This paper by Cristiano Broccias contains a couple of clearer explanations of transparent adverbs:
- Sally angrily shouted at them.
- Sally angrily read the letter.
Angrily in (1) can be paraphrased as "out of anger." It stands for the motive which drove Sally to shout. Angrily in (2), by
contrast, refers to the consequence of Sally's reading the letter:
reading the letter made Sally angry. Geuder (2000) and Himmelmann and
Schulze-Berndt (2005) call such uses transparent.
Broccias gives a further example to illustrate that a transparent adverb is used to convey a consequence.
However, I'm not sure how to apply this criterion to the example that the OP cites:
- Conrad has not really left.
- Conrad has probably really left.
Really can be paraphrased as "in actual fact" or "in reality." However, it's difficult to see how it's either a motive or a consequence in either sentence.

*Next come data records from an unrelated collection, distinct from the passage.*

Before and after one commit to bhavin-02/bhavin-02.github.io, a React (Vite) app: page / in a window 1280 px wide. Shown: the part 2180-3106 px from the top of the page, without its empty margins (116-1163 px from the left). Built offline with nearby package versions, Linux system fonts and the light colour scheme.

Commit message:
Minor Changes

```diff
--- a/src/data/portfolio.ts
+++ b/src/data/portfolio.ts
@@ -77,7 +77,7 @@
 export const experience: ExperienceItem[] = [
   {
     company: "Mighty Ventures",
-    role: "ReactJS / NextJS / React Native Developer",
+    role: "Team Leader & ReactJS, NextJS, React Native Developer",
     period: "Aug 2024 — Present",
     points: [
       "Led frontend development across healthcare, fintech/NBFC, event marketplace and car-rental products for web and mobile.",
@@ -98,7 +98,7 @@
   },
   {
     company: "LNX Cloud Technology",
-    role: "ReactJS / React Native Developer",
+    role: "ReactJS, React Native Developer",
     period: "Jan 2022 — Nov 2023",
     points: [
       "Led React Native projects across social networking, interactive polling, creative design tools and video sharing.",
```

Either Monika Doherty is not using transparent adverb in the same sense as either Broccias or Geuder, or her example isn't well-chosen.